[Revision tracking records]
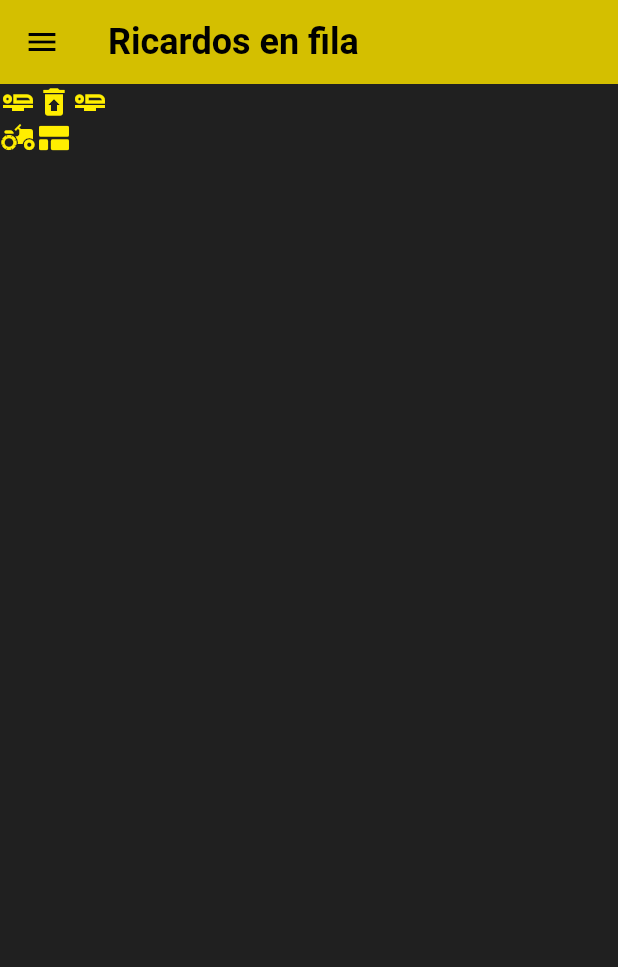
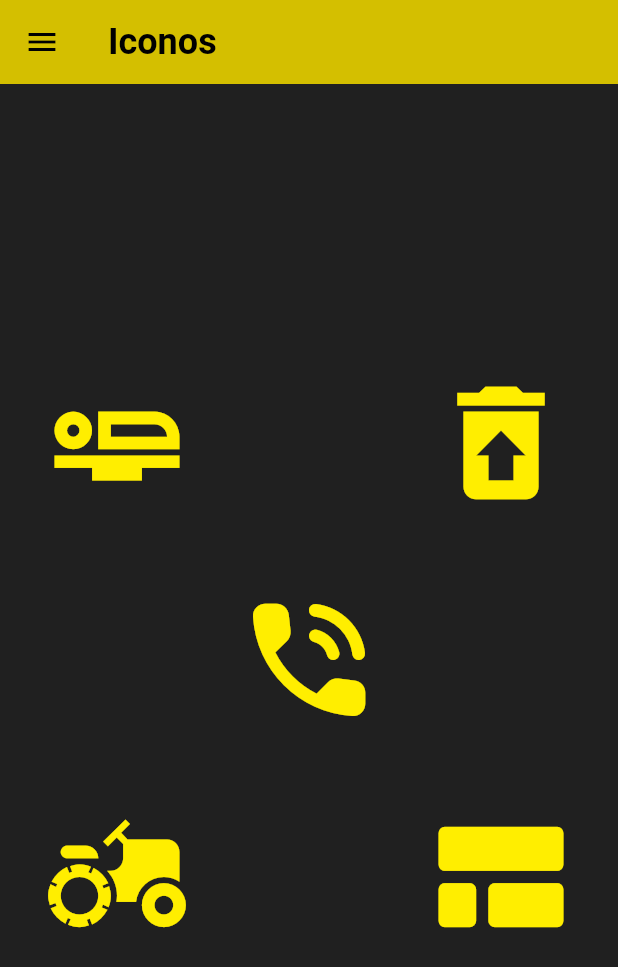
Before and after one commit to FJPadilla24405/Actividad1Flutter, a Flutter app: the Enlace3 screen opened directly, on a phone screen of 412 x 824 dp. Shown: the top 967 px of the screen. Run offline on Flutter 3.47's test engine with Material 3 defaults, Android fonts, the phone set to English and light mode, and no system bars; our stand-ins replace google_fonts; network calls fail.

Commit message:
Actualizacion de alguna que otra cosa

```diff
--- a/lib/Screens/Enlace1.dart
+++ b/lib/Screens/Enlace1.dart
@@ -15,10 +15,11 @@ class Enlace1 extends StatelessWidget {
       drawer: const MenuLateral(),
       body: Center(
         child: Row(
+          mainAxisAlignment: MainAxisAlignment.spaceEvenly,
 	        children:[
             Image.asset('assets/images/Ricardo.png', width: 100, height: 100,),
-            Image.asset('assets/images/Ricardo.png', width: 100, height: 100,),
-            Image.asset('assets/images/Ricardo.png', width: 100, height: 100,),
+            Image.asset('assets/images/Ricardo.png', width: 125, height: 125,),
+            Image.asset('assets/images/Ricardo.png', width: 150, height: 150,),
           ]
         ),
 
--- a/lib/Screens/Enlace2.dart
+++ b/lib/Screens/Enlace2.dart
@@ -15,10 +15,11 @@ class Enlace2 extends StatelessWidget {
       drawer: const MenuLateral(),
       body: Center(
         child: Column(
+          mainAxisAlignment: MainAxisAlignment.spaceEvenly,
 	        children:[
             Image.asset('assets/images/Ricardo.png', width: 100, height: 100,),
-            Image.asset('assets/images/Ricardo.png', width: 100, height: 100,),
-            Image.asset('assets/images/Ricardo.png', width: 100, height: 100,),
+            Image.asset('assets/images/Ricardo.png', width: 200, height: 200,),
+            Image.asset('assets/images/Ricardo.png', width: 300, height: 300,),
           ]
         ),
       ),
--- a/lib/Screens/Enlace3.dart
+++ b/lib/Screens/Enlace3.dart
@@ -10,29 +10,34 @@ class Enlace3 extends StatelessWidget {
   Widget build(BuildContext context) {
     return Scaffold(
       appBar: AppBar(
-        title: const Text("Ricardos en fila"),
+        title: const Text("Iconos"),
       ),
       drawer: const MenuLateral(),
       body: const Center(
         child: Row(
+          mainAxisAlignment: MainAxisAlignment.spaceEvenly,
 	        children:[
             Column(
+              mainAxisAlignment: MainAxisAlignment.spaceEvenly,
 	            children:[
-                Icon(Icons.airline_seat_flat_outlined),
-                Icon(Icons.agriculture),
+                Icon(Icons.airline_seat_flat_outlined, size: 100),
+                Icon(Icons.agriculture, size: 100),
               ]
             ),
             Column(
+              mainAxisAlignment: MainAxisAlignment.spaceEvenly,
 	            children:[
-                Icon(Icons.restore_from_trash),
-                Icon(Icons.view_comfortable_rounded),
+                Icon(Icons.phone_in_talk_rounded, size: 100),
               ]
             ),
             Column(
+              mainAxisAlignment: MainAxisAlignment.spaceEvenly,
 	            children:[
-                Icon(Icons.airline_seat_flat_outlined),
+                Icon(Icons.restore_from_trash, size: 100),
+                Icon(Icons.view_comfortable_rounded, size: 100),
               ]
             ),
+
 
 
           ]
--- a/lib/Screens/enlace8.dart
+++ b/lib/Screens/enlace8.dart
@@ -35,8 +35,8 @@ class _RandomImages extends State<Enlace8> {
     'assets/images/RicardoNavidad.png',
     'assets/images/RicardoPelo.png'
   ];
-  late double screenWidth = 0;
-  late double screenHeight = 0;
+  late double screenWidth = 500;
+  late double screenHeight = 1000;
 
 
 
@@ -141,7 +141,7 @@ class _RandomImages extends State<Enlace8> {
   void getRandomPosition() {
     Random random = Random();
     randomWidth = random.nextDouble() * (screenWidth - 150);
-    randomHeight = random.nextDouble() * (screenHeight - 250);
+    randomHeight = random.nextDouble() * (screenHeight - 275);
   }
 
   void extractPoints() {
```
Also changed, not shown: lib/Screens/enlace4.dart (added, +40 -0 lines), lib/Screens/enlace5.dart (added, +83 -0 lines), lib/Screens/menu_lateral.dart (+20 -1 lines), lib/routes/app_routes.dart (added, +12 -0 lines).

◆ What you need to do: How many lines in the data contain "screenHeight"? Answer with the number alone.

◆ Answer for the task: 4